REQUIRED ACTION →
Report each line from the records where the string "Tumerous" turns up.

▶

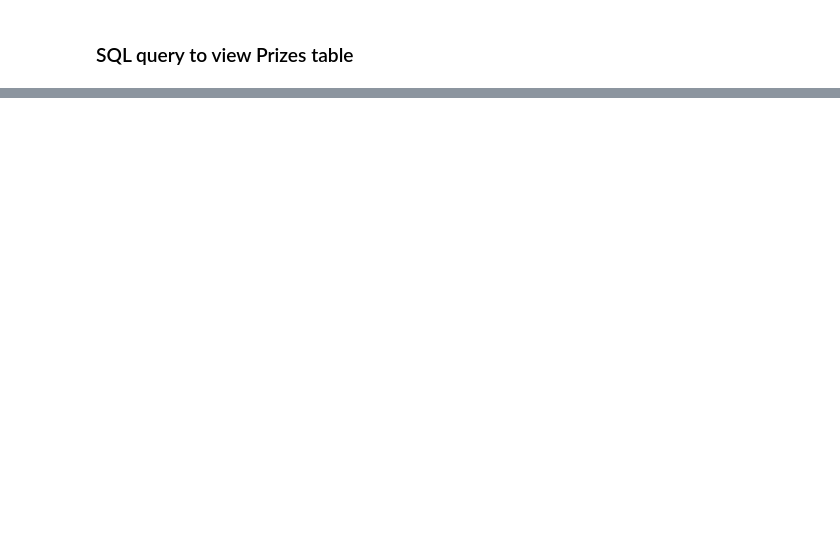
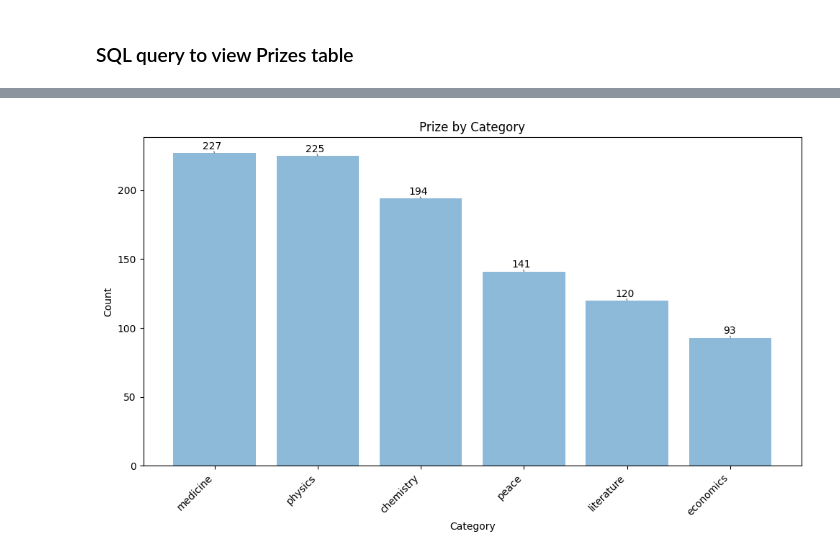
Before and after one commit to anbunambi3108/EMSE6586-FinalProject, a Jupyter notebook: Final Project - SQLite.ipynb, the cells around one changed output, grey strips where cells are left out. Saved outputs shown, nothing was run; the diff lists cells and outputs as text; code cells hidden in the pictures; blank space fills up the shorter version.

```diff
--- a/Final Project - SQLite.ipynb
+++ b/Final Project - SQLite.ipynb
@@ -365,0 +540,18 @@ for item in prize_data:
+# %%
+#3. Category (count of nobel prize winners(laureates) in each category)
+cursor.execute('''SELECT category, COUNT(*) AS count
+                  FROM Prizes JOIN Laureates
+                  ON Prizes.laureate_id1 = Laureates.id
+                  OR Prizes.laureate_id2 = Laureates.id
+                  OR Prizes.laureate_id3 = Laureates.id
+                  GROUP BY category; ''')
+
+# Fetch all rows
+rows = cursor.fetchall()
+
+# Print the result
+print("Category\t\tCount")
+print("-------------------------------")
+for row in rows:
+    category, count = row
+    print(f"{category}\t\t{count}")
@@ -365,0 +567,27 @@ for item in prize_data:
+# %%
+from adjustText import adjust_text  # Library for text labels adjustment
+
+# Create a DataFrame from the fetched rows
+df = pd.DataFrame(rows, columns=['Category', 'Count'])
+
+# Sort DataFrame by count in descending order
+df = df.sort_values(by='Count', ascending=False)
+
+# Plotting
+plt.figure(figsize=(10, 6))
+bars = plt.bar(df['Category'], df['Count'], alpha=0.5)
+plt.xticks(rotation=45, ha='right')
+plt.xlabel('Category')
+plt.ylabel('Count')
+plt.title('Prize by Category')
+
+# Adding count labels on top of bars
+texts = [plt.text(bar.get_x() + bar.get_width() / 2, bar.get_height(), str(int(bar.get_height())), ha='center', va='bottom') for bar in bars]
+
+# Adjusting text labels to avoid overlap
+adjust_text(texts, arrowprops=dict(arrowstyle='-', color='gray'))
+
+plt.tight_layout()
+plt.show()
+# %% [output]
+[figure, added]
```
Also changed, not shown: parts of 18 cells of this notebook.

◀
▶

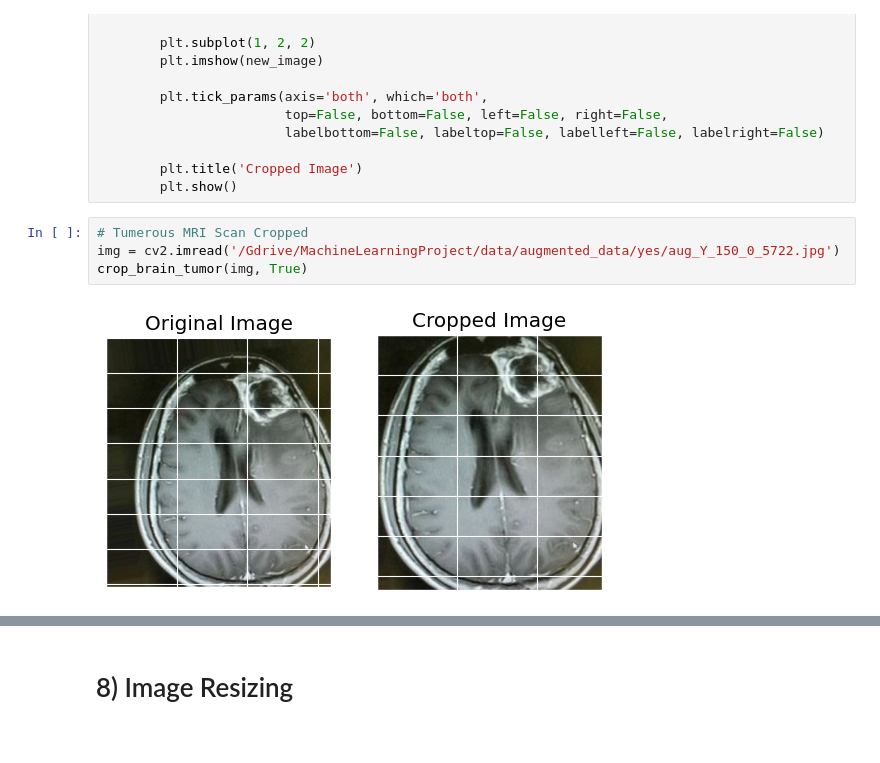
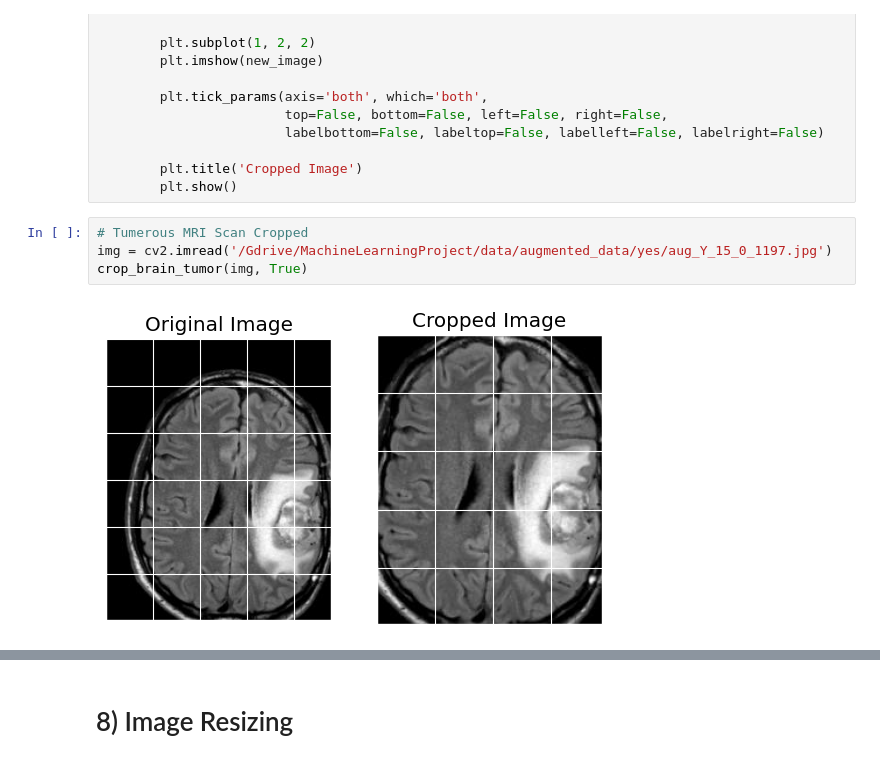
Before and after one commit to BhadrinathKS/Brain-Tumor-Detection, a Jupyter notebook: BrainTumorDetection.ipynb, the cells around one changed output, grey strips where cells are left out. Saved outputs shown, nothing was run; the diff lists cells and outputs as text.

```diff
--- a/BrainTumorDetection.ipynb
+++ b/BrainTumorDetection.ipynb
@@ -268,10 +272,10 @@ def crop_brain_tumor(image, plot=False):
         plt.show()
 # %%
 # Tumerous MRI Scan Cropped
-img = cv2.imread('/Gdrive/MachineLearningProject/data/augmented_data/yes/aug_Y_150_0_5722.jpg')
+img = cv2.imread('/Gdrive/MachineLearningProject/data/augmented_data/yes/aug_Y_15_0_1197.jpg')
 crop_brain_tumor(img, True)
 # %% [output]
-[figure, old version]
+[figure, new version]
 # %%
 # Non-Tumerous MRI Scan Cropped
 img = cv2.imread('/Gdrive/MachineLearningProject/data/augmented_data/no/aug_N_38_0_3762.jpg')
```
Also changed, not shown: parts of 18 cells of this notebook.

◀

TASK OUTPUT →
 # Tumerous MRI Scan Cropped
 # Non-Tumerous MRI Scan Cropped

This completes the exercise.